* EXERCISE REQUIREMENTS:
Could you print every entry below exactly as given?

(Modification records)
···

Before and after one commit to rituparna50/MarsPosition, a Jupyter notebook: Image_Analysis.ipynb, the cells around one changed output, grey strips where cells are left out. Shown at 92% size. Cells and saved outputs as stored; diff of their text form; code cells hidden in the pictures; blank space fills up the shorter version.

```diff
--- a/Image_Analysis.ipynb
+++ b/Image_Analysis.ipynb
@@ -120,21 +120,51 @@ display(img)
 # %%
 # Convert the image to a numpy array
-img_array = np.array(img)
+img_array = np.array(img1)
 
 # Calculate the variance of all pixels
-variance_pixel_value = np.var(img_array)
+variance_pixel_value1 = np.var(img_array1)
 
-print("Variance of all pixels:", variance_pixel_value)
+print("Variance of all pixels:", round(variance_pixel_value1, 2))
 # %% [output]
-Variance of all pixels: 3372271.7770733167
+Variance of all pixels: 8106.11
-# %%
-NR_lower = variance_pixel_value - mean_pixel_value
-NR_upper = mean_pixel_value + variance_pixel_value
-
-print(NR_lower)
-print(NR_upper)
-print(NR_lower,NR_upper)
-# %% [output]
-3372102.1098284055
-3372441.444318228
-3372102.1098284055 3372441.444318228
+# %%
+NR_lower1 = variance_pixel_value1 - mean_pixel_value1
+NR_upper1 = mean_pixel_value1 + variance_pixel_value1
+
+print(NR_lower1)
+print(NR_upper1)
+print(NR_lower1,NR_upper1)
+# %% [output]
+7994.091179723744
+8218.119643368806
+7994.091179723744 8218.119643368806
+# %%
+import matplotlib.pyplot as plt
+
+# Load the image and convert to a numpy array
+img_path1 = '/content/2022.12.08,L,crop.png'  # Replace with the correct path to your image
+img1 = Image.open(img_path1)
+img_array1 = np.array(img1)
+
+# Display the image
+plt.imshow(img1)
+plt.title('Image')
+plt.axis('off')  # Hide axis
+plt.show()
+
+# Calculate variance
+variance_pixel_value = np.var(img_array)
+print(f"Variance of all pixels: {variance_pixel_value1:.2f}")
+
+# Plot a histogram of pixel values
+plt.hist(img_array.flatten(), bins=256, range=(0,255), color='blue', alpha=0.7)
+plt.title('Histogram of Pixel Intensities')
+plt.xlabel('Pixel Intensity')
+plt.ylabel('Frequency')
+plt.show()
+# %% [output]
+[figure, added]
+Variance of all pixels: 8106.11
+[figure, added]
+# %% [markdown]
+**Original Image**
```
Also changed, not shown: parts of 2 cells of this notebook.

···

* TASK RESPONSE:
Before and after one commit to rituparna50/MarsPosition, a Jupyter notebook: Image_Analysis.ipynb, the cells around one changed output, grey strips where cells are left out. Shown at 92% size. Cells and saved outputs as stored; diff of their text form; code cells hidden in the pictures; blank space fills up the shorter version.

```diff
--- a/Image_Analysis.ipynb
+++ b/Image_Analysis.ipynb
@@ -120,21 +120,51 @@ display(img)
 # %%
 # Convert the image to a numpy array
-img_array = np.array(img)
+img_array = np.array(img1)
 
 # Calculate the variance of all pixels
-variance_pixel_value = np.var(img_array)
+variance_pixel_value1 = np.var(img_array1)
 
-print("Variance of all pixels:", variance_pixel_value)
+print("Variance of all pixels:", round(variance_pixel_value1, 2))
 # %% [output]
-Variance of all pixels: 3372271.7770733167
+Variance of all pixels: 8106.11
-# %%
-NR_lower = variance_pixel_value - mean_pixel_value
-NR_upper = mean_pixel_value + variance_pixel_value
-
-print(NR_lower)
-print(NR_upper)
-print(NR_lower,NR_upper)
-# %% [output]
-3372102.1098284055
-3372441.444318228
-3372102.1098284055 3372441.444318228
+# %%
+NR_lower1 = variance_pixel_value1 - mean_pixel_value1
+NR_upper1 = mean_pixel_value1 + variance_pixel_value1
+
+print(NR_lower1)
+print(NR_upper1)
+print(NR_lower1,NR_upper1)
+# %% [output]
+7994.091179723744
+8218.119643368806
+7994.091179723744 8218.119643368806
+# %%
+import matplotlib.pyplot as plt
+
+# Load the image and convert to a numpy array
+img_path1 = '/content/2022.12.08,L,crop.png'  # Replace with the correct path to your image
+img1 = Image.open(img_path1)
+img_array1 = np.array(img1)
+
+# Display the image
+plt.imshow(img1)
+plt.title('Image')
+plt.axis('off')  # Hide axis
+plt.show()
+
+# Calculate variance
+variance_pixel_value = np.var(img_array)
+print(f"Variance of all pixels: {variance_pixel_value1:.2f}")
+
+# Plot a histogram of pixel values
+plt.hist(img_array.flatten(), bins=256, range=(0,255), color='blue', alpha=0.7)
+plt.title('Histogram of Pixel Intensities')
+plt.xlabel('Pixel Intensity')
+plt.ylabel('Frequency')
+plt.show()
+# %% [output]
+[figure, added]
+Variance of all pixels: 8106.11
+[figure, added]
+# %% [markdown]
+**Original Image**
```
Also changed, not shown: parts of 2 cells of this notebook.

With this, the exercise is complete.